In her State of the City speech in 2001, then-Mayor Vera Katz introduced an ambitious new program called River Renaissance with the goal of improving both the economy and ecology of the Willamette River. To that end, city planners have been collecting ideas and exploring strategies to restore the river’s ecosystem without infringing on the needs of business. The end result of that effort is a deeply complex River Plan for the North Reach of the Willamette, with a plethora of new maps, charts and recommended policies. The plan offers much for industry, including $586.8 million in transportation infrastructure, but harbor businesses have united to attack it bitterly, saying it would raise costs and kill development. The overwhelmingly negative response from businesses has held up passage of the River Plan.
Part of the plan calls for more than 20 new restoration sites within the harbor for businesses to mitigate for the environmental impacts of new development.
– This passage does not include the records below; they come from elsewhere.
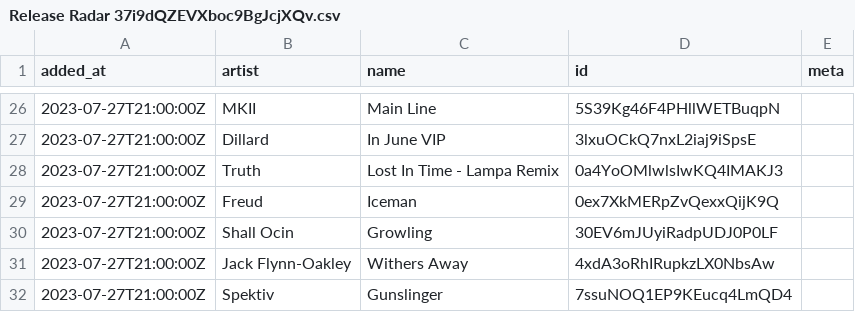
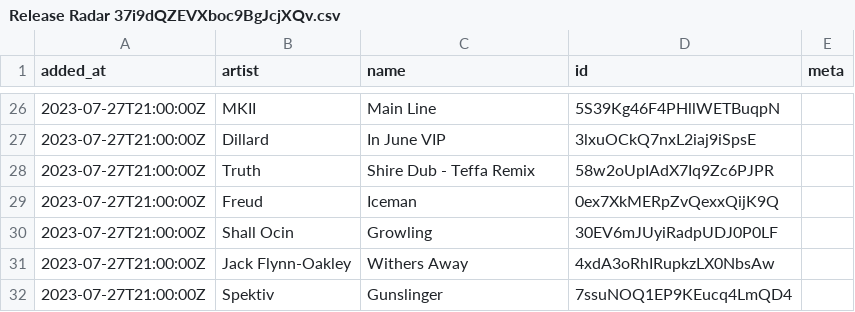
Before and after one commit to pingw33n/spotify_backup_data, a CSV file: data/playlists/Release Radar 37i9dQZEVXboc9BgJcjXQv.csv, drawn as a sheet; only a part is shown, gaps mark what is left out.

```diff
--- a/data/playlists/Release Radar 37i9dQZEVXboc9BgJcjXQv.csv
+++ b/data/playlists/Release Radar 37i9dQZEVXboc9BgJcjXQv.csv
@@ -27,3 +27,3 @@ added_at,artist,name,id,meta
 2023-07-27T21:00:00Z,Dillard,In June VIP,3lxuOCkQ7nxL2iaj9iSpsE,
-2023-07-27T21:00:00Z,Truth,Lost In Time - Lampa Remix,0a4YoOMlwlsIwKQ4IMAKJ3,
+2023-07-27T21:00:00Z,Truth,Shire Dub - Teffa Remix,58w2oUpIAdX7Iq9Zc6PJPR,
 2023-07-27T21:00:00Z,Freud,Iceman,0ex7XkMERpZvQexxQijK9Q,
```
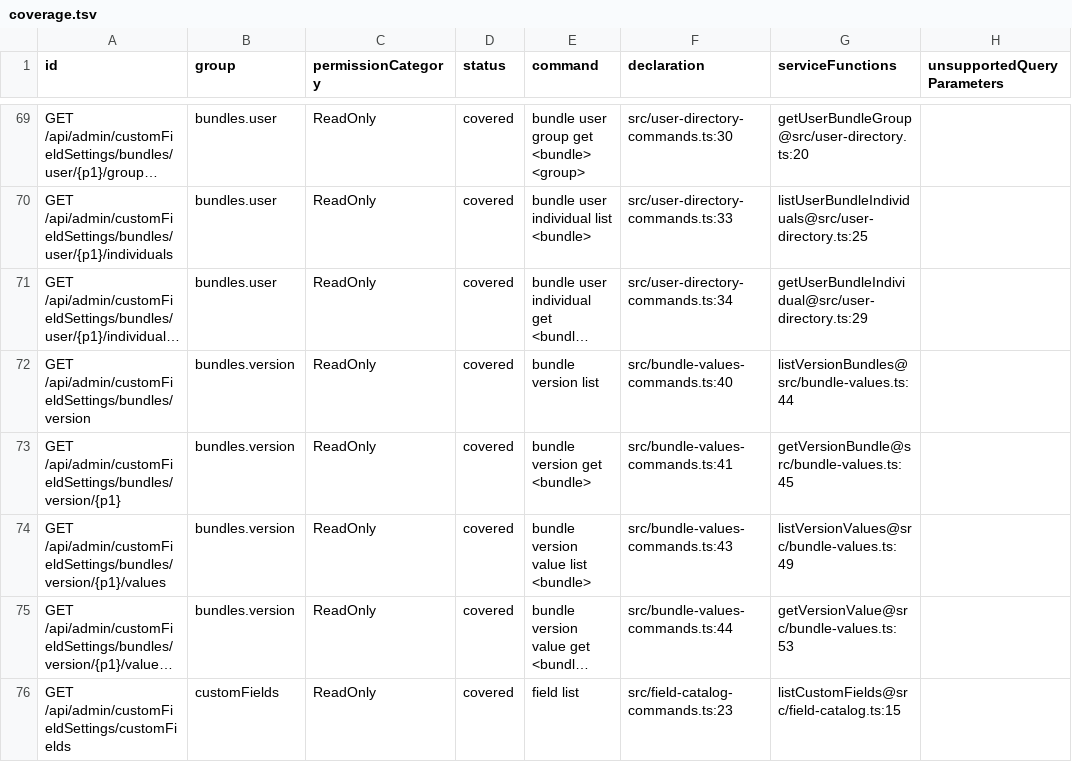
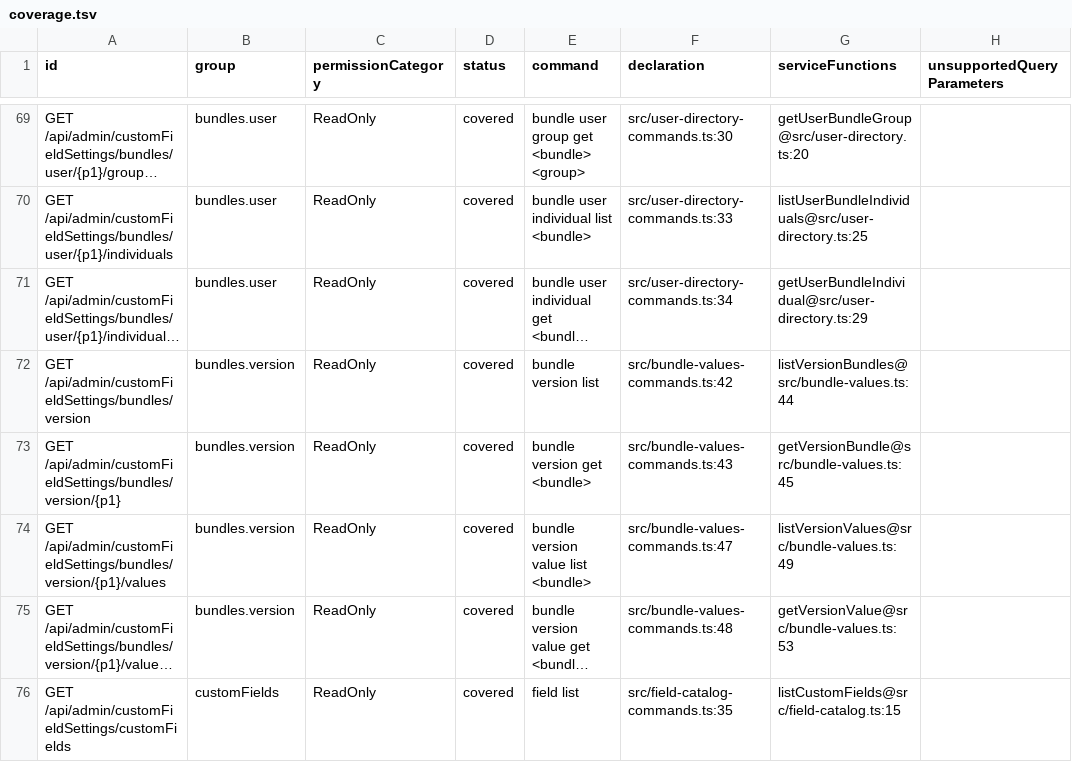
Before and after one commit to iXab3r/youtrack-cli, a TSV file: docs/rest-api-coverage/current/coverage.tsv, drawn as a sheet; only a part is shown, gaps mark what is left out; long unchanged cells end in …; the diff covers the shown part only; the diff names each change by its address in the sheet, - before the commit and + after, or states it on an @@ line.

```diff
--- a/docs/rest-api-coverage/current/coverage.tsv
+++ b/docs/rest-api-coverage/current/coverage.tsv
-F72 (declaration): src/bundle-values-commands.ts:40
+F72 (declaration): src/bundle-values-commands.ts:42
-F73 (declaration): src/bundle-values-commands.ts:41
+F73 (declaration): src/bundle-values-commands.ts:43
-F74 (declaration): src/bundle-values-commands.ts:43
+F74 (declaration): src/bundle-values-commands.ts:47
-F75 (declaration): src/bundle-values-commands.ts:44
+F75 (declaration): src/bundle-values-commands.ts:48
-F76 (declaration): src/field-catalog-commands.ts:23
+F76 (declaration): src/field-catalog-commands.ts:35
```
Also changed, not shown: 151 edited cells elsewhere in this file, 3 other files.
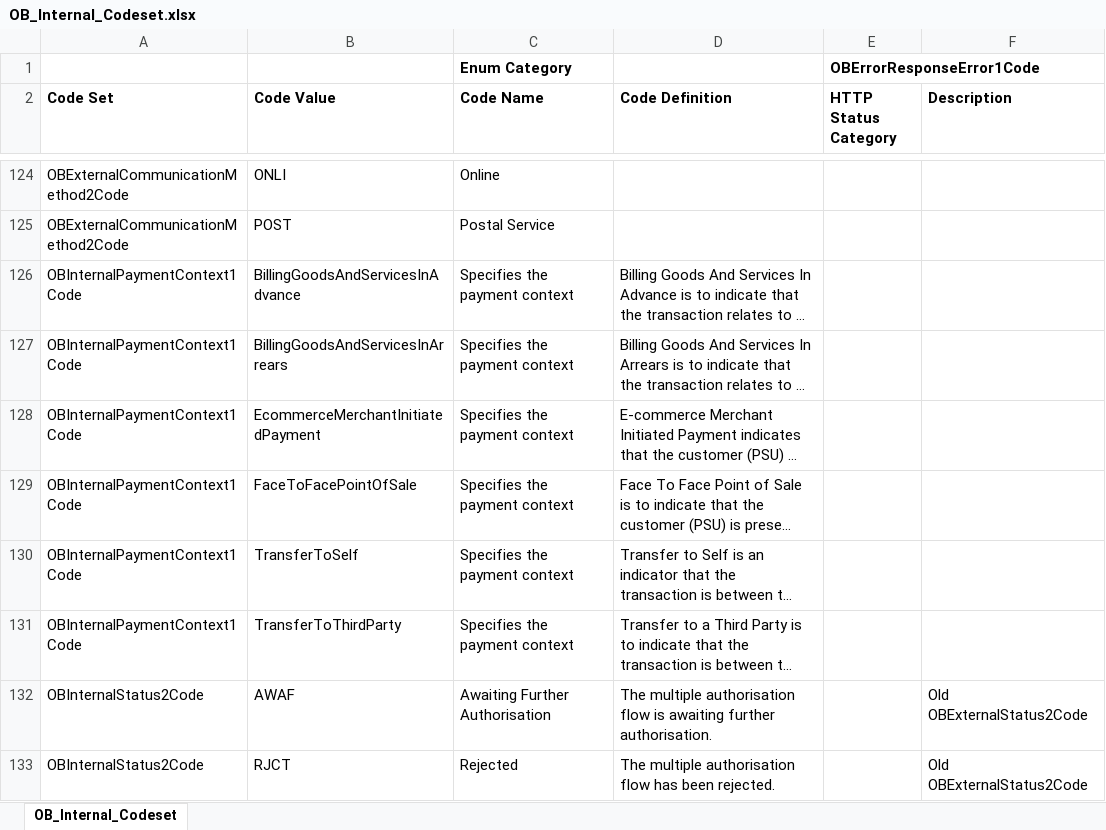
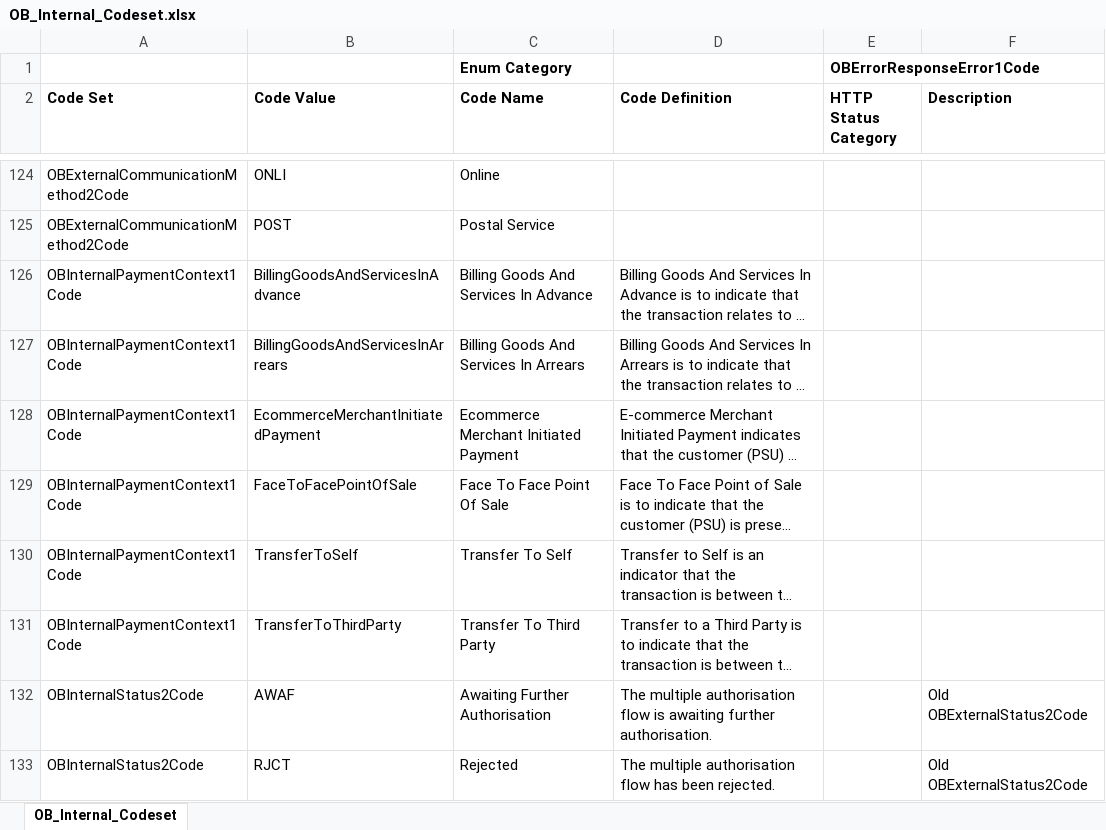
Before and after one commit to OpenBankingUK/External_Internal_CodeSets, an Excel workbook: OB_Internal_Codeset.xlsx, sheet OB_Internal_Codeset, drawn as a sheet; only a part is shown, gaps mark what is left out; long unchanged cells end in …; values as stored, in another font and other column widths than the file's, no borders; the diff covers the shown part only; the diff names each change by its address in the sheet, - before the commit and + after, or states it on an @@ line.

```diff
--- a/OB_Internal_Codeset.xlsx (sheet OB_Internal_Codeset)
+++ b/OB_Internal_Codeset.xlsx (sheet OB_Internal_Codeset)
-C126 (Code Name): Specifies the payment context
+C126 (Code Name): Billing Goods And Services In Advance
-C127 (Code Name): Specifies the payment context
+C127 (Code Name): Billing Goods And Services In Arrears
-C128 (Code Name): Specifies the payment context
+C128 (Code Name): Ecommerce Merchant Initiated Payment
-C129 (Code Name): Specifies the payment context
+C129 (Code Name): Face To Face Point Of Sale
-C130 (Code Name): Specifies the payment context
+C130 (Code Name): Transfer To Self
-C131 (Code Name): Specifies the payment context
+C131 (Code Name): Transfer To Third Party
```
Also changed, not shown: 7 added rows, 1 removed row, 1 edited cell and cell formats elsewhere in this sheet, ISO_External_Codeset.xlsx, 6 other files.
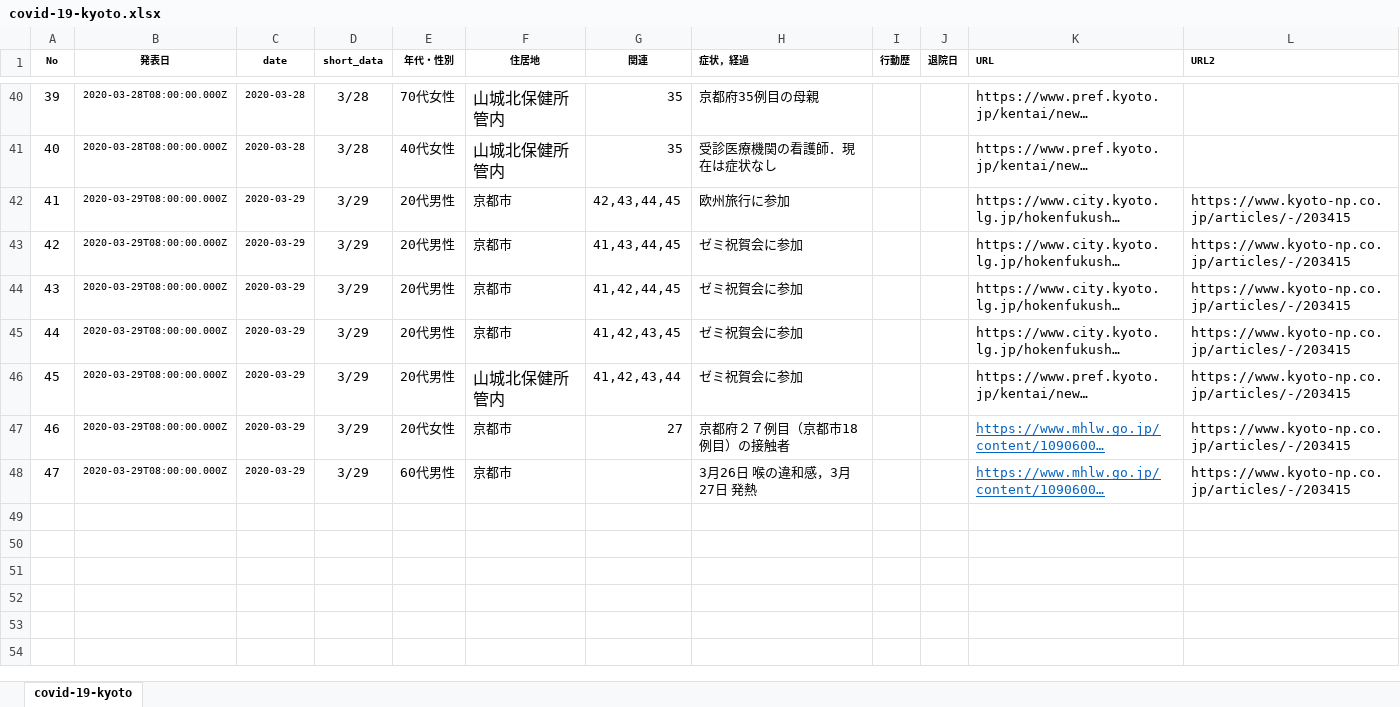
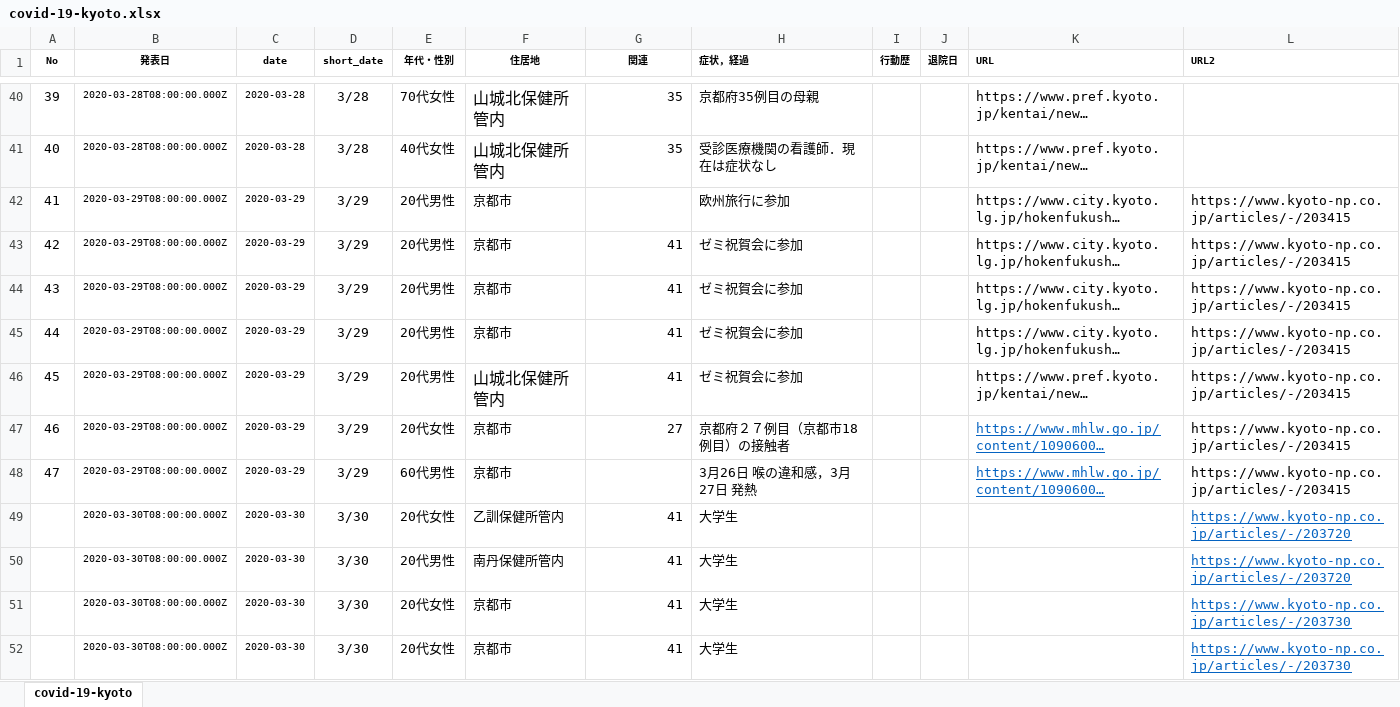
Before and after one commit to yasuhitoinoue/covid19-kyoto, an Excel workbook: data/covid-19-kyoto.xlsx, sheet covid-19-kyoto, drawn as a sheet; only a part is shown, gaps mark what is left out; long unchanged cells end in …; values as stored, in another font and other column widths than the file's, no borders; the diff names each change by its address in the sheet, - before the commit and + after, or states it on an @@ line.

```diff
--- a/data/covid-19-kyoto.xlsx (sheet covid-19-kyoto)
+++ b/data/covid-19-kyoto.xlsx (sheet covid-19-kyoto)
-D1: short_data
+D1: short_date
-G42 (関連): 42,43,44,45
+G42 (関連): (empty)
-G43 (関連): 41,43,44,45
+G43 (関連): 41
-G44 (関連): 41,42,44,45
+G44 (関連): 41
-G45 (関連): 41,42,43,45
+G45 (関連): 41
-G46 (関連): 41,42,43,44
+G46 (関連): 41
+row 49:  | 2020-03-30T08:00:00.000Z | 2020-03-30 | 3/30 | 20代女性 | 乙訓保健所管内 | 41 | 大学生 |  |  |  | https://www.kyoto-np.co.jp/articles/-/203720
+row 50:  | 2020-03-30T08:00:00.000Z | 2020-03-30 | 3/30 | 20代男性 | 南丹保健所管内 | 41 | 大学生 |  |  |  | https://www.kyoto-np.co.jp/articles/-/203720
+row 51:  | 2020-03-30T08:00:00.000Z | 2020-03-30 | 3/30 | 20代女性 | 京都市 | 41 | 大学生 |  |  |  | https://www.kyoto-np.co.jp/articles/-/203730
+row 52:  | 2020-03-30T08:00:00.000Z | 2020-03-30 | 3/30 | 20代女性 | 京都市 | 41 | 大学生 |  |  |  | https://www.kyoto-np.co.jp/articles/-/203730
```
Also changed, not shown: data/covid-19-kyoto_pcr.xlsx, 3 other files.
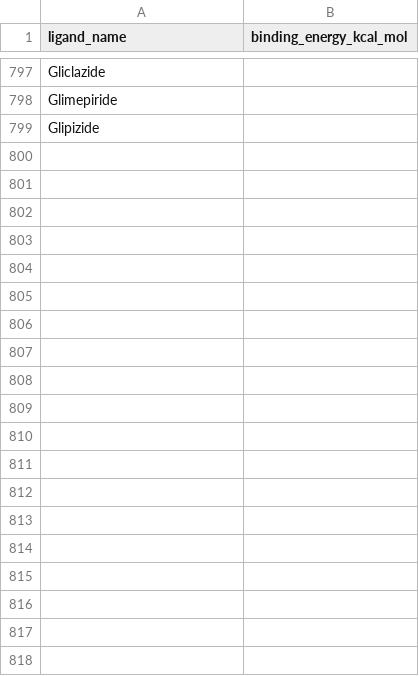
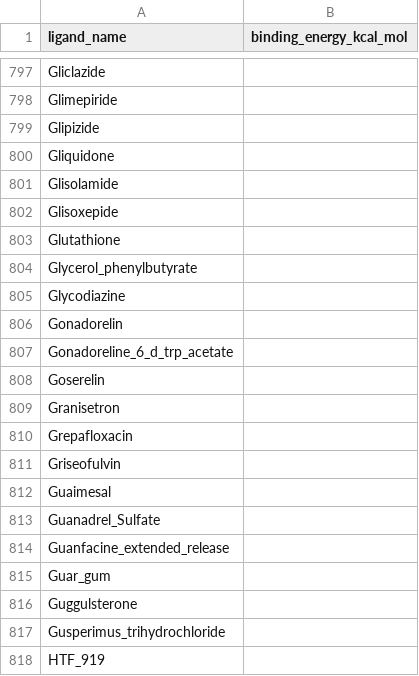
Before and after one commit to JoeVonDahab/drug_repurposing, a CSV file: AutoDOCK/final_scores/scores_gpu1.csv, drawn as a sheet; only a part is shown, gaps mark what is left out; the diff covers the shown part only; the diff names each change by its address in the sheet, - before the commit and + after, or states it on an @@ line.

```diff
--- a/AutoDOCK/final_scores/scores_gpu1.csv
+++ b/AutoDOCK/final_scores/scores_gpu1.csv
+row 800: Gliquidone
+row 801: Glisolamide
+row 802: Glisoxepide
+row 803: Glutathione
+row 804: Glycerol_phenylbutyrate
+row 805: Glycodiazine
+row 806: Gonadorelin
+row 807: Gonadoreline_6_d_trp_acetate
+row 808: Goserelin
+row 809: Granisetron
+row 810: Grepafloxacin
+row 811: Griseofulvin
+row 812: Guaimesal
+row 813: Guanadrel_Sulfate
+row 814: Guanfacine_extended_release
+row 815: Guar_gum
+row 816: Guggulsterone
+row 817: Gusperimus_trihydrochloride
+row 818: HTF_919
```
Also changed, not shown: 148 added rows elsewhere in this file, AutoDOCK/final_scores/scores_gpu2.csv, 5 other files.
Businesses unable to restore their own properties could pay to restore these “mitigation banks.”
Gardner of the Working Waterfront Coalition says new fees and complicated new rules are the last things harbor businesses need in this economy, with the uncertainty of Superfund already slowing development. The coalition presented a letter of protest to the Portland Planning Commission in June, asking, “Why would a company invest in the harbor if permitting and fees are so much more complex and costly than they would be elsewhere? The proposed plan also reduces our ability to compete globally and react quickly to changing market opportunities. The result is lost jobs for the city and the region.”
Environmentalists such as Bob Sallinger, of the Audubon Society of Portland, who joined Gardner on a committee that helped craft the plan, are not sympathetic. “These companies and their shareholders profited from the degradation of the river,” he says. “They have the responsibility to pay for that damage, and to make sure it doesn’t happen again.”
The dispute has grown increasingly contentious and resulted in a series of behind-closed doors negotiations between Mayor Adams and industry representatives. Adams says he is committed to finding a solution that works for the business community as well as the environment. “We’ve got a lot of work to do but collectively we are more than up to the task,” he says. “I refuse to accept that it’s either green or it’s good for business. We have proven in Portland that you can accomplish both.”
That may be true in parts of Portland, but it is not yet true in the Portland Harbor Superfund site. It will take decades of fighting, negotiating, encouraging and cajoling to restore the Lower Willamette River and set a course toward a more sustainable future for Portland Harbor. The transition is unlikely to be pleasant and almost certain to be expensive, time consuming and mind-numbingly complex. It is also crucial, to Oregon as well as Portland.
The harbor economy has brought prosperity to the region for 150 years, and it has the potential to do so for another 150 years into the future. But progress will remain sluggish until the river is cleaned up and the stifling weight of Superfund is lifted.